The evolving predominance of man-made risk does not suggest that natural risks are declining. They are, rather, colliding in some unpredictable and harrowing ways, which risk managers and decision makers are generally not prepared for. Natural risks are characterized by caprice. Naturally occurring earthquakes and hurricanes, do not plot when and where they will strike. Man-made risks, on the other hand are defined by agency, wherein a proximate cause that triggers an event, such as fracking, which has made Oklahoma the earthquake capital of the world. Man-made risks have subjected the world to the law of unintended consequences.
Unforeseen and unanticipated risks are becoming more frequent, less predictable, and are having a greater impact on more people at one time. Here are a few recent examples:
- Unusually dry conditions in Canada enabled someone to start a forest fire that decimated a town (Fort McMurray) at the epicenter of the country's oil sands industry, prompting 25% of Canada's oil production to be temporarily taken off line, and impacting global oil prices.

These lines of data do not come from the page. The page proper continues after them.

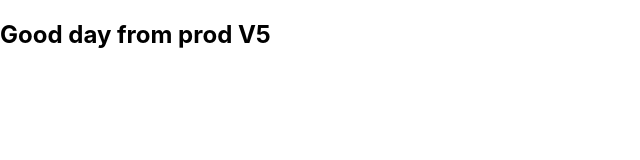
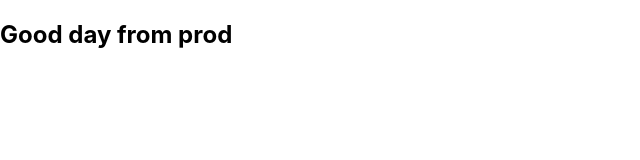
Before and after one commit to Kakada10/welcome-app, a React (Create React App) app: page / in a window 1280 px wide. Shown: the top 160 px of the page, without its empty margins (0-640 px from the left). Built offline with nearby package versions, Linux system fonts and the light colour scheme.

Commit message:
Update App.js

```diff
--- a/src/App.js
+++ b/src/App.js
@@ -3,7 +3,7 @@ import './App.css';
 function App() {
   return (
     <>
-    <h2>Good day from prod V5</h2>
+    <h2>Good day from prod</h2>
     </>
   );
 }
```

- The widespread use of fungicides has greatly reduced the effectiveness of the world's few anti-fungal agents, meaning that as many people now die from fungal infections as from malaria.
- Syrians were migrating en masse from rural areas to cities well before the Syrian Conflict was born because of drought. The Conflict has only exacerbated the reasons for their displacement.
- Zika's spread has already impacted tourism and travel patterns globally, with severe knock-on effects for businesses and people who depend on tourists for their livelihood.
Such unforeseen events are becoming almost as routine as the latest Islamic State attacks,- which did not exist 5 years ago, but have today become an indelible part of our daily lexicon. The world is becoming desensitized to the frequency and severity of unanticipated risks, as if they are just a daily fact of life.
Decision makers have generally not spent enough time focusing on the implications of the Anthropocene. Part of the slow response, among otherwise robust organizations, is that the risk management and decision making frameworks they rely upon largely belong to a bygone era. The muscle memory for how organizations respond to risk is reflexively oriented toward avoiding (or occluding) risk at all costs, rather than to meeting them head on, even as the costs associated with not doing do so are rapidly rising. If risk managers and decision makers do not discover a way to get ahead of these risks, a pivot point will soon be reached; man-made risks will consume us and overwhelm our ability to manage them effectively.
The risk management modus operandi needs to change from blissful ignorance to keen awareness, rejecting reactivity and toward embracing proactivity. By the same token, shareholders and consumers should set a new bar of awareness vis-à-vis man-made risk, and integrate a willingness to do something meaningful about it. We no longer have the luxury of presuming these risks are someone else's problem, for they are now determining how we all live our lives. This will require thought leadership, the devotion of many more resources to combat these issues, and a sustained effort aimed at combatting them - at all levels of society. Man-made risk is everyone's problem, is on all of our doorsteps, and will require our best effort to combat its ill effects.
*Dante Disparte is CEO, and Daniel Wagner is Managing Director, of Risk Cooperative. They are the co-authors of the new book "Global Risk Agility and Decision Making".